== Recorded information ==
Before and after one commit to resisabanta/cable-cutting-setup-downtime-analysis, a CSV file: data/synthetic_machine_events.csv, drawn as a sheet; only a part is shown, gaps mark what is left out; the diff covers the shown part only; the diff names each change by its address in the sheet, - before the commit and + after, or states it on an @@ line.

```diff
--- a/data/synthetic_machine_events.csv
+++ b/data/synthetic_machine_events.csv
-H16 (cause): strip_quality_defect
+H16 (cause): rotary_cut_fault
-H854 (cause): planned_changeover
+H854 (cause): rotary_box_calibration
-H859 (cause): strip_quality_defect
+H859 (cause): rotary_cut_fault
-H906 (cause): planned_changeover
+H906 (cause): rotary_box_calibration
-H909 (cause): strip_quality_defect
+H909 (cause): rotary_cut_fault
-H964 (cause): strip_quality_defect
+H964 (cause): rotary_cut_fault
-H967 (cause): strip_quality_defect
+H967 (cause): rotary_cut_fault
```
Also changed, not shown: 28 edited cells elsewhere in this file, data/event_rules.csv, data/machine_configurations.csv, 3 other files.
===
(Exercise objective) The listing above needs to be retyped. Reproduce every line exactly.

(Exercise output)
Before and after one commit to resisabanta/cable-cutting-setup-downtime-analysis, a CSV file: data/synthetic_machine_events.csv, drawn as a sheet; only a part is shown, gaps mark what is left out; the diff covers the shown part only; the diff names each change by its address in the sheet, - before the commit and + after, or states it on an @@ line.

```diff
--- a/data/synthetic_machine_events.csv
+++ b/data/synthetic_machine_events.csv
-H16 (cause): strip_quality_defect
+H16 (cause): rotary_cut_fault
-H854 (cause): planned_changeover
+H854 (cause): rotary_box_calibration
-H859 (cause): strip_quality_defect
+H859 (cause): rotary_cut_fault
-H906 (cause): planned_changeover
+H906 (cause): rotary_box_calibration
-H909 (cause): strip_quality_defect
+H909 (cause): rotary_cut_fault
-H964 (cause): strip_quality_defect
+H964 (cause): rotary_cut_fault
-H967 (cause): strip_quality_defect
+H967 (cause): rotary_cut_fault
```
Also changed, not shown: 28 edited cells elsewhere in this file, data/event_rules.csv, data/machine_configurations.csv, 3 other files.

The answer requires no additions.